When millennials began entering the rental pool en masse, the multifamily industry couldn’t have been happier.

After all, the recession—brought on by the single-family mortgage meltdown—had pulled down the for-rent side of the industry as well, and the idea of a burgeoning “renter nation” was more than welcome news.

The stars had aligned. After a few years of underbuilding, a voluminous new demographic dramatically emerged from the shadows and formed a line at the door of your friendly local leasing office.

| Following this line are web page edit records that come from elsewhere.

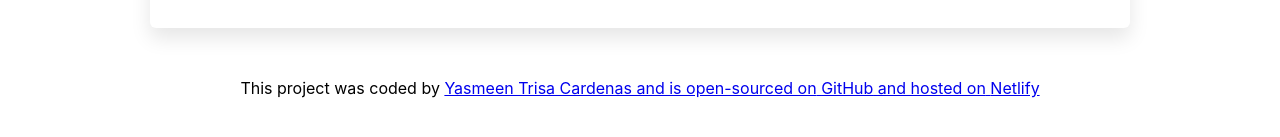
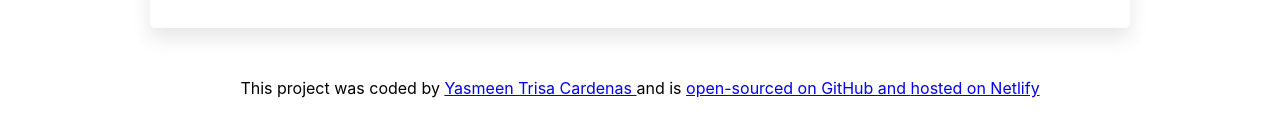
Before and after one commit to yasmeencardenas/shecodes-react-addon-week1-dictionary-app, a React (Create React App) app: page / in a window 1280 px wide. Shown: the part 569-706 px from the top of the page. Built offline with nearby package versions, Linux system fonts and the light colour scheme; no server answers.

Commit message:
Updated the footer

```diff
--- a/src/App.js
+++ b/src/App.js
@@ -11,30 +11,23 @@ export default function App() {
         </main>
         <footer className="App-footer">
           <br />
-          This project was coded by{" "}
-          <a
-            href="https://github.com/yasmeencardenas"
-            target="_blank"
-            rel="noreferrer"
-          >
-            Yasmeen Trisa Cardenas and is open-sourced on{" "}
+            This project was coded by {" "}
+            <a href="https://github.com/yasmeencardenas" target="_blank" rel="noreferrer"> Yasmeen Trisa Cardenas </a> {" "} and is {" "}
             <a
               href="https://github.com/yasmeencardenas/shecodes-react-addon-week1-dictionary-app"
               target="_blank"
               rel="noreferrer"
               className="link"
              >
-              GitHub{" "}
-            </a>{" "}
-            and hosted on{" "}
-          </a>{" "}
+            open-sourced on GitHub {" "} and {" "}
+            </a> {" "}
             <a
               href="https://eloquent-meerkat-8b83f1.netlify.app/"
               target="_blank"
               rel="noreferrer"
               className="link"
             >
-            Netlify
+             hosted on Netlify
             </a>
         </footer>
       </div>
```
Lines whose indentation alone changed are shown as unchanged.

As more millennials aged into the rental pool, we heard time and again that they all wanted to live in cities—and developers responded by targeting urban cores. That urban legend continues to play out, but not in the way many had expected. Some of the biggest cities first out of the recession—Washington, D.C.; Houston; New York—are now offering concessions.

There’s a fine line between rational excitement and irrational exuberance, and we may have crossed those city limits, our desire driven by demographic demand slight-of-hand.

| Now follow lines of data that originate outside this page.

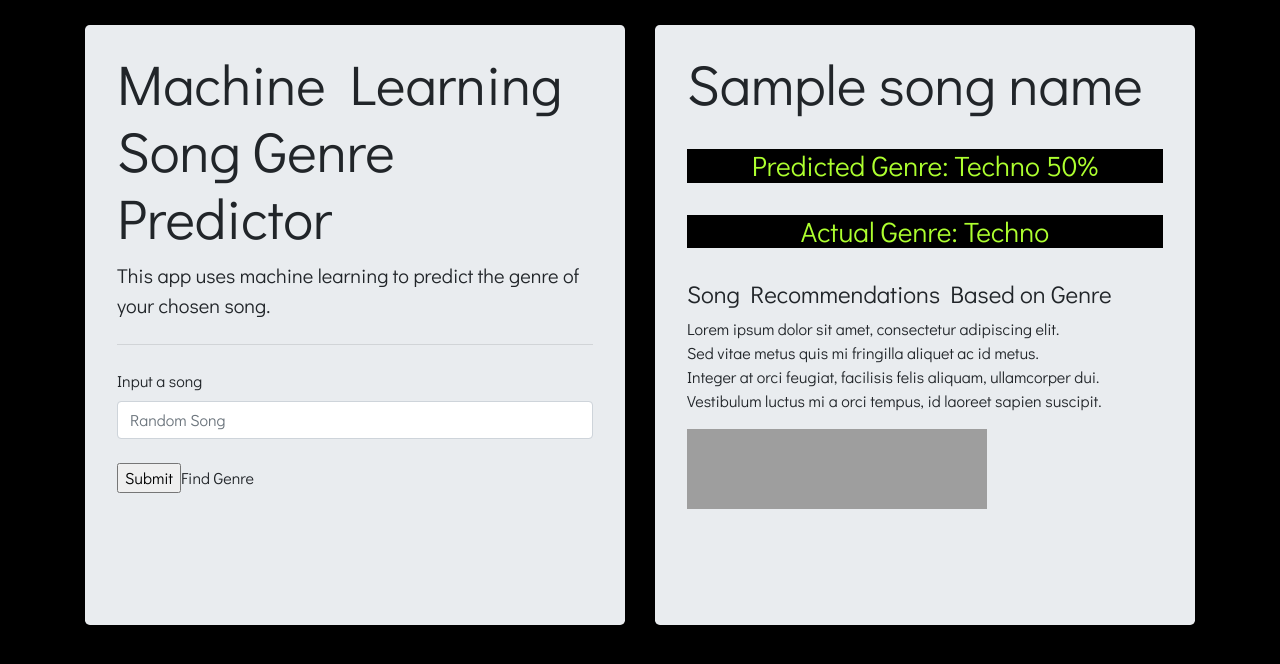
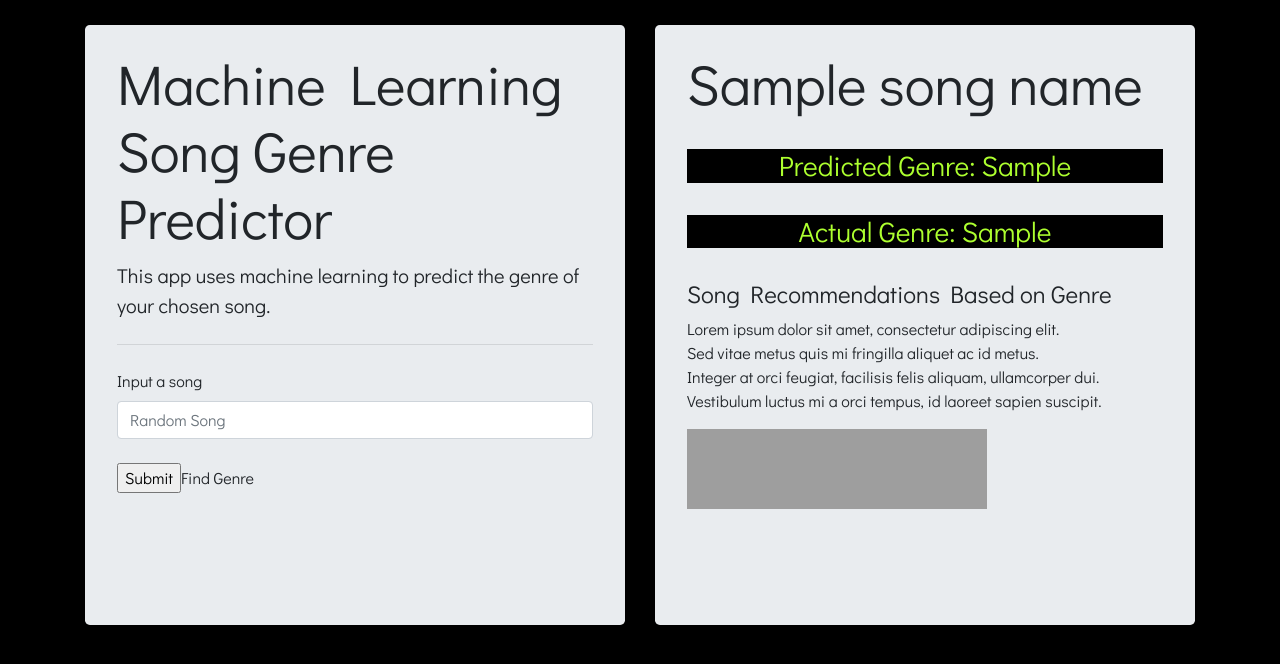
Before and after one commit to JenQian/machine_learning_music_classifier, a Flask app: template templates/index.html in a window 1280 px wide. Shown: the top 664 px of the page. Run offline with Flask 2, Linux system fonts and the light colour scheme; the template is opened without the code that fills it: most values are stand-ins (such as "Sample title", 1, 10 or a date in 2020); parts of the project's set-up code (start-up, migrations or seed data) failed here and were passed over; some libraries are stand-ins or nearby versions; grey boxes are pictures that could not be loaded.

Commit message:
it works

```diff
--- a/app.py
+++ b/app.py
@@ -4,7 +4,7 @@ import pickle
 app = Flask(__name__)
 
 # Load the model
-with open('pickle413.joblib', 'r') as pkl:
+with open('pickle415.pickle', 'rb') as pkl:
     model = pickle.load(pkl)
 
 genres={1: 'Movie',
@@ -137,10 +137,10 @@ def index():
 def handledata():
 
     # use helper function to get result
-    song_output=use_model(request.form["input_song"])
+    song_name=use_model(request.form["input_song"])
 
 
-    return render_template("index.html", song_name=song_output)
+    return render_template("index.html", **song_name)
 
 
 
--- a/templates/index.html
+++ b/templates/index.html
@@ -47,16 +47,16 @@
           <!-- right side -->
           <div class="col-sm">
             <div class="jumbotron">
-                <h1 class="display-4">{{ song_name["song_name"] }}</h1>
+                <h1 class="display-4">{{ song_name }}</h1>
                 <br>
                                 <!-- prediction -->
                                 <div class="genre_predict">
-                                    <h3>Predicted Genre: Techno 50%</h3>
+                                    <h3>Predicted Genre: {{ user_song_genre }}</h3>
                                 </div>
                                 <br>
                                 <!-- actual -->
                                 <div class="actual_genre">
-                                    <h3>Actual Genre: Techno </h3>
+                                    <h3>Actual Genre: {{ actual_genre }} </h3>
                                 </div>
                                 <br>
                                 <h4>Song Recommendations Based on Genre</h6>
```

Consider the North American urban baby boomer. For a few years now, we’ve heard that the nation’s second-largest generation is preparing to downsize all the way from a white picket fence to a luxury box in the sky. And the new-construction pipeline in many urban areas—so heavily concentrated in Class A luxury—reflects this leap of faith.

Our brethren in the single-family world are in a similar situation, as the costs of land, labor, and materials—especially labor—likewise force many home builders to aim at a wealthier clientele.

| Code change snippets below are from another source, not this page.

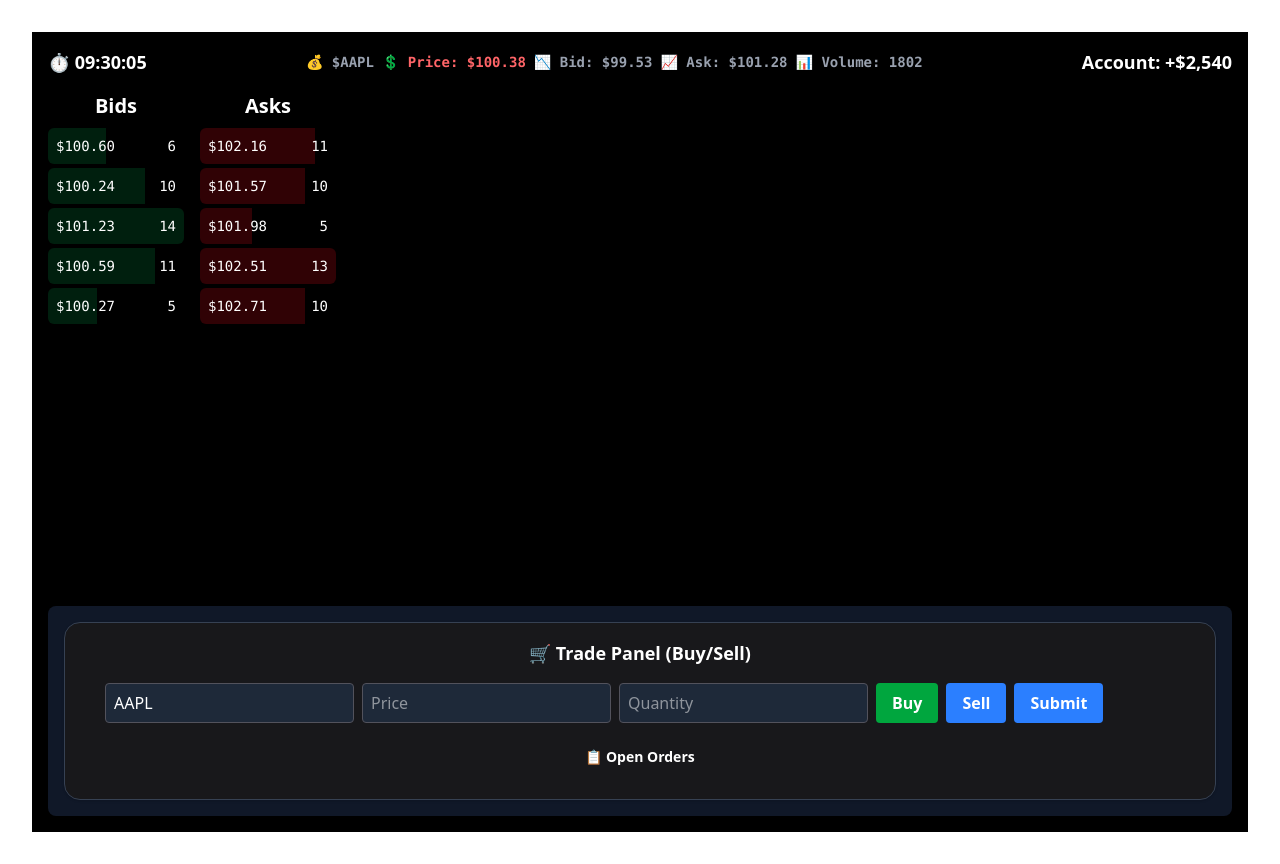
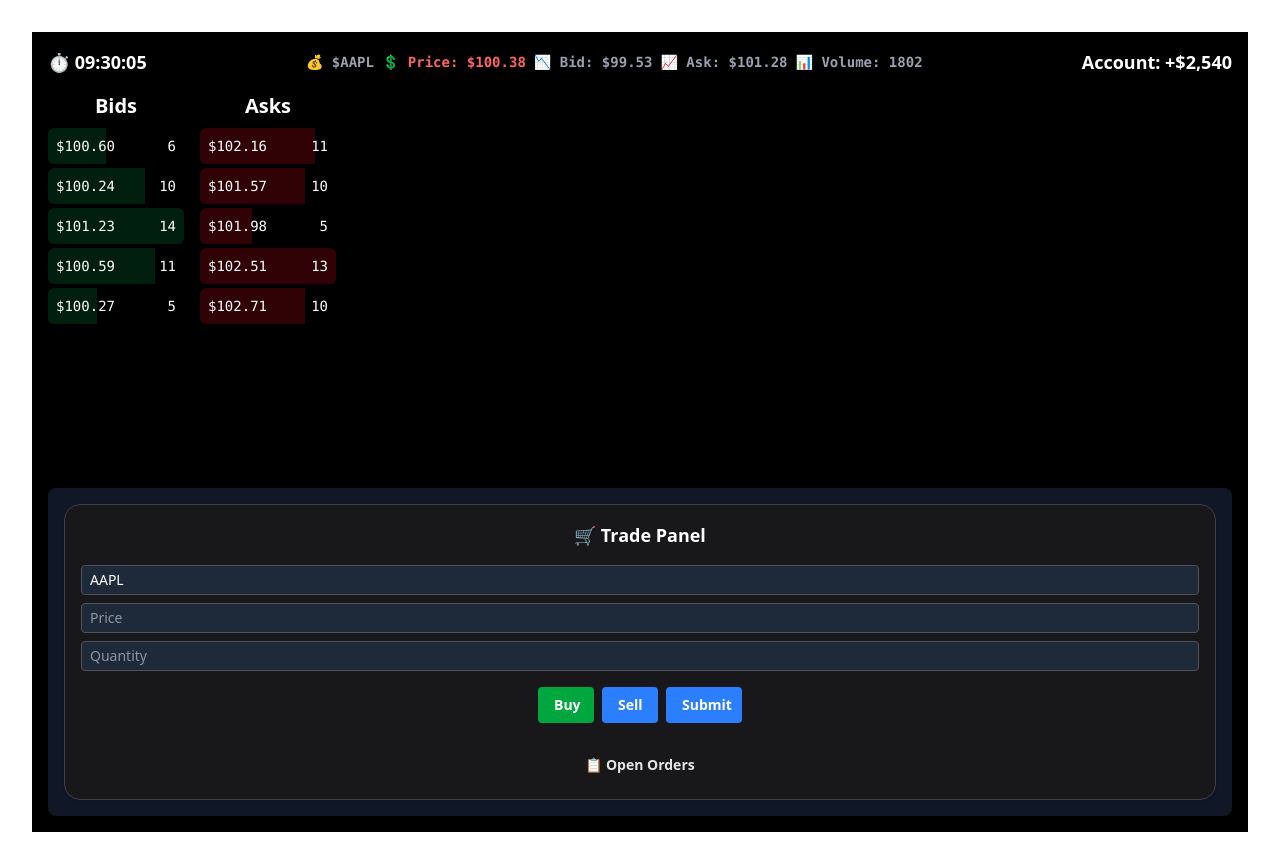
Before and after one commit to izzydoesit/bagHolderPro, a React (Vite) app: page / in a window 1280 px wide. Built offline with nearby package versions, Linux system fonts and the light colour scheme.

Commit message:
Fix TradePanel styling

```diff
--- a/src/components/TradePanel/TradePanel.tsx
+++ b/src/components/TradePanel/TradePanel.tsx
@@ -1,11 +1,10 @@
 import { useState } from "react";
 import { useOrders } from "@/hooks/useOrders";
-import { Input } from "@/components/ui/input";
-import { Card } from "@/components/ui/card";
-import { CardContent } from "@/components/ui/cardcontent";
-import { Button } from "@/components/ui/button";
+import { Input } from "@/components/ui/Input";
+import { Card } from "@/components/ui/Card";
+import { CardContent } from "@/components/ui/CardContent";
+import { Button } from "@/components/ui/Button";
 import { Trade } from "@/types/accountData";
-import { Order } from "@/types/marketData";
 
 export default function TradePanel() {
   const { placeOrder, getOpenOrders } = useOrders();
@@ -15,7 +14,7 @@ export default function TradePanel() {
   const [side, setSide] = useState<"buy" | "sell">("buy");
 
   const handleTrade = () => {
-    if (!price || !size) return;
+    if (!price || !size || !symbol) return;
 
     const order: Trade = {
       symbol,
@@ -33,53 +32,63 @@ export default function TradePanel() {
   const openOrders = getOpenOrders();
 
   return (
-    <Card className="bg-gray-900 border-gray-700 text-white">
-        <div className="text-lg font-semibold text-center">🛒 Trade Panel (Buy/Sell)</div>
+    <Card className="bg-zinc-900 border border-zinc-700 text-white p-4">
+      <div className="text-lg font-semibold text-center mb-4">
+        🛒 Trade Panel
+      </div>
 
-        <CardContent className="p-4 space-y-4">
-            <div className="flex gap-2">
-            <div className="flex flex-col md:flex-row items-center gap-2">
-
-                </div>
+      <CardContent className="space-y-4">
+        <div className="flex flex-col space-y-2">
           <Input
-                    className="bg-black text-white"
+            className="bg-black text-white text-sm px-2 py-1"
             value={symbol}
             onChange={(e) => setSymbol(e.target.value.toUpperCase())}
             placeholder="Symbol"
+            maxLength={5}
           />
           <Input
-                    className="bg-black text-white"
+            className="bg-black text-white text-sm px-2 py-1"
             value={price}
             onChange={(e) => setPrice(e.target.value)}
             placeholder="Price"
+            maxLength={6}
           />
           <Input
-                    className="bg-black text-white"
+            className="bg-black text-white text-sm px-2 py-1"
             value={size}
             onChange={(e) => setSize(e.target.value)}
             placeholder="Quantity"
+            maxLength={5}
           />
-                <div className="flex gap-2">
-                    <Button variant="success" onClick={() => setSide("buy")} className={side === "buy" ? "bg-green-600" : ""}>
+        </div>
+
+        <div className="flex gap-2 justify-center">
+          <Button
+            variant="default"
+            onClick={() => setSide("buy")}
+            className={`w-14 text-sm ${side === "buy" ? "bg-green-600" : ""} hover:bg-green-700`}
+          >
             Buy
           </Button>
-                    <Button variant="destructive" onClick={() => setSide("sell")} className={side === "sell" ? "bg-red-600" : ""}>
+          <Button
+            variant="destructive"
+            onClick={() => setSide("sell")}
+            className={`w-14 text-sm ${side === "sell" ? "bg-red-600" : ""} hover:bg-red-700`}
+          >
             Sell
           </Button>
-                    <Button variant="default" onClick={handleTrade}>
+          <Button variant="default" onClick={handleTrade} className="w-19 text-sm">
             Submit
           </Button>
         </div>
-            </div>
 
-
-
-            <div className="text-sm pt-2">
-                <h3 className="font-semibold">📋 Open Orders</h3>
-                <ul className="text-zinc-300">
-                    {openOrders.map((order: Order, i: number) => (
+        <div className="text-sm pt-4">
+          <h3 className="font-semibold text-zinc-200 mb-2">📋 Open Orders</h3>
+          <ul className="space-y-1 text-zinc-400">
+            {openOrders.map((order, i) => (
               <li key={i}>
-                            [{new Date(order.timestamp).toLocaleTimeString()}] {order.side.toUpperCase()} {order.size} {order.symbol} @ ${order.price}
+                [{new Date(order.timestamp).toLocaleTimeString()}]{" "}
+                {order.side.toUpperCase()} {order.size} {order.symbol} @ ${order.price}
               </li>
             ))}
           </ul>
```
Lines whose indentation alone changed are shown as unchanged.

But here’s the question that should concern any developer or financier banking on this trend: Where is the evidence of this long-term mass boomer urban migration?

Census figures paint a much more nuanced picture than headlines will allow. The 2014 American Community Survey data show exurbs and suburbs to be growing at a faster pace, while domestic net migration trends show a shrinking “urban core” across all demographics.

Ascierto, Jerry

What’s more, those cities with the fastest-growing seniors populations per capita are almost entirely in the Sun Belt—Atlanta, Raleigh, Vegas, Jacksonville, Sacramento, Tucson … not exactly the picture of Metropolis, given that Sun Belt cities tend to be “suburbanized,” much more sprawling than Northeastern cities, according to economist Jed Kelko.

In fact, since 2010, the senior population in core cities has risen by a paltry 621,000 compared with the suburbs, where the senior population has spiked by 2.6 million, according to demographer Joel Kotkin in an analysis of Census data.

Evident Domain

Just 13% of buyers age 50 to 59 bought homes in urban areas and central cities in 2015, according to the National Association of Realtors (NAR) Home Buyer and Seller Generational Trends 2016 report.

What about the other 87%? And what about older boomers?

Regardless, this myth about boomers loving city life persists and is almost as insidious as the myth of millennials preferring city life, which NAR’s 2016 report notes is decreasing:

The share of millennials buying in an urban or central city area decreased to 17 percent (21 percent a year ago) in this year’s survey, and fewer of them (10 percent) purchased a multifamily home compared to a year ago (15 percent). Overall, the majority of buyers in all generations continue to purchase a single-family home in a suburban area …

So, even millennials—those city lovers of yesterday—are going suburban, and we now see headlines like “How Millennials are Changing the Suburbs” and "Young Americans: Yearning for the Suburbs, Stuck in the City."

To be fair, in 2014, just 11% of boomers age 50 to 59 bought in urban areas, so the 2% bump year over year may indeed be evidence of a significant trend. But one year does not a trend make—and an idea doesn’t become a fact just because it’s repeated and repeated by those with vested interests.

Is there even anecdotal evidence of this mass psychological and geographic migration? Who are these boomers who are just itching for city life?

I’m sure they exist; I just don’t know any. When I asked my own parents if they’d ever move back to Brooklyn from whence they came, they looked at me like I was crazy. Their memories weren’t quite so fond.

“We couldn’t wait to leave, to have our own space, to stretch out and have some peace and quiet,” they said. “Why the heck would we ever want to go back?”